1. It’s a strip tease
Though it doesn’t cost as much as Shadow Creek, which recently bumped its peak-season greens fees to $1,000, the Wynn still charges plenty: $600 a round. It does so with convenience as a calling card. As the lone resort course on the Strip, it’s the only spot in town where you can roll out of your penthouse suite, ride the elevator to the ground floor and stroll directly to the first tee.
2. It was going to be a water palace
Nearly four years ago, when then-CEO Steve Wynn closed the course, blueprints were in place to transform the site into Wynn Paradise Park, a lavish aquatic playland. But Wynn wound up resigning amid sexual misconduct allegations (he no longer has any involvement with the property), and the new brass determined that a pristine golf course made more sense than what amounted to a giant swimming pool.
3. It’s a Fazio, redux
Often, when a golf course gets reworked, a new architect is called upon. In this case, though, the ownership turned to the original designer, Tom Fazio, who carried out the job with his son, Logan.
4. It has a Rat Pack past
The Strip is not St. Andrews. No one would call it hallowed ground for golf. And yet there’s history here. Long before this property became the Wynn, it was home to the Desert Inn, a resort and casino with a course of the same name. The PGA Tour, Senior Tour and LPGA Tour all competed regularly on its fairways. So did Frankie, Dino and the boys.
5. The caddies are sticks
The Wynn’s loopers aren’t just pack mules who can work a laser. The caddie corps includes former collegiate golfers, mini-tour players and assorted others whom you wouldn’t want to face in a money game. In short, you can count on savvy insights, to say nothing of some very Vegas-sounding counsel, such as: “Take this one off the Barry Manilow sign.”
6. It’s a mix of old and new
Though the rebuilt course has new greens and fairways and eight entirely new holes, it covers mostly the same footprint as its predecessor, and it preserves elements from its past, including more than 120 mature trees that date to the days of the Desert Inn. A dramatic waterfall still flows behind the 18th green, just as it did on the original Wynn course, though the hole, once a par-4, now plays as a par-3. Though Bryson and Brooks won’t be playing all 18 (theirs will be a 12-hole match, on a yet-to-be specified routing), you can bet they’ll be playing the closer.
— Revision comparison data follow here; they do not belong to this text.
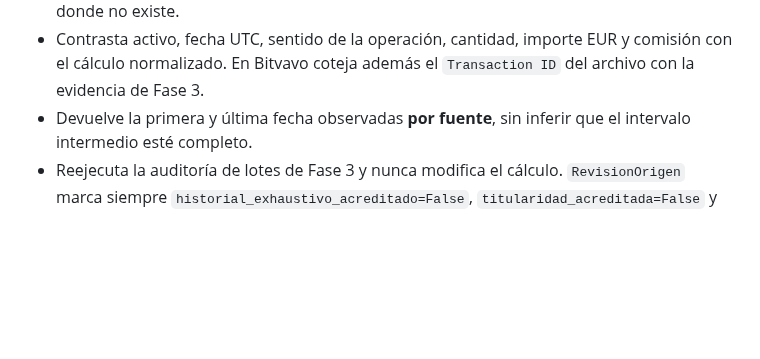
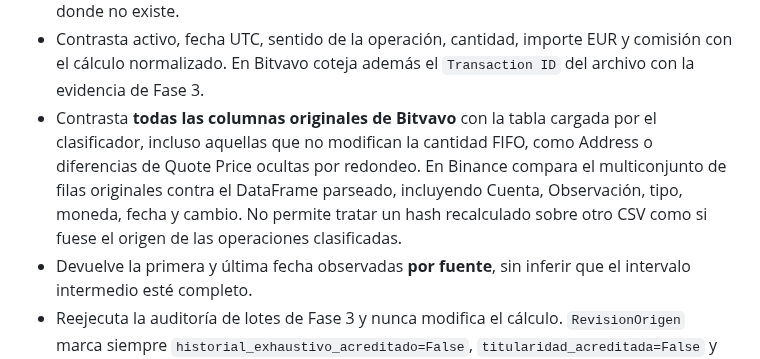
Before and after one commit to MarianoSevilla/fiscal-cripto-, a Markdown page: fiscal_app_export/docs/fifo_global_evidencia_origen_fase4.md, the part around the change. GitHub-like rendering; blank space fills up the shorter version.

Commit message:
docs(fifo): document raw-row reconciliation and hash substitution resistance

```diff
--- a/fiscal_app_export/docs/fifo_global_evidencia_origen_fase4.md
+++ b/fiscal_app_export/docs/fifo_global_evidencia_origen_fase4.md
@@ -15,6 +15,13 @@ solo en memoria y sin efectos externos** después de la Fase 3:
 - Contrasta activo, fecha UTC, sentido de la operación, cantidad, importe EUR
   y comisión con el cálculo normalizado. En Bitvavo coteja además el
   `Transaction ID` del archivo con la evidencia de Fase 3.
+- Contrasta **todas las columnas originales de Bitvavo** con la tabla cargada
+  por el clasificador, incluso aquellas que no modifican la cantidad FIFO,
+  como Address o diferencias de Quote Price ocultas por redondeo. En Binance
+  compara el multiconjunto de filas originales contra el DataFrame parseado,
+  incluyendo Cuenta, Observación, tipo, moneda, fecha y cambio. No permite
+  tratar un hash recalculado sobre otro CSV como si fuese el origen de las
+  operaciones clasificadas.
 - Devuelve la primera y última fecha observadas **por fuente**, sin inferir
   que el intervalo intermedio esté completo.
 - Reejecuta la auditoría de lotes de Fase 3 y nunca modifica el cálculo.
```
It’s just too much of a Vegas spectacle to omit.
7. Aces are wild
The odds are slim (roughly 12,500 to 1) but the payoff is fat. Anyone who makes a hole-in-one on the par-3 18th at the Wynn walks off with a cash prize of $10,000 from the resort. That rule does not apply to Brooks and Bryson, who will getting paid far more for their time in Vegas, whether they make an ace or not.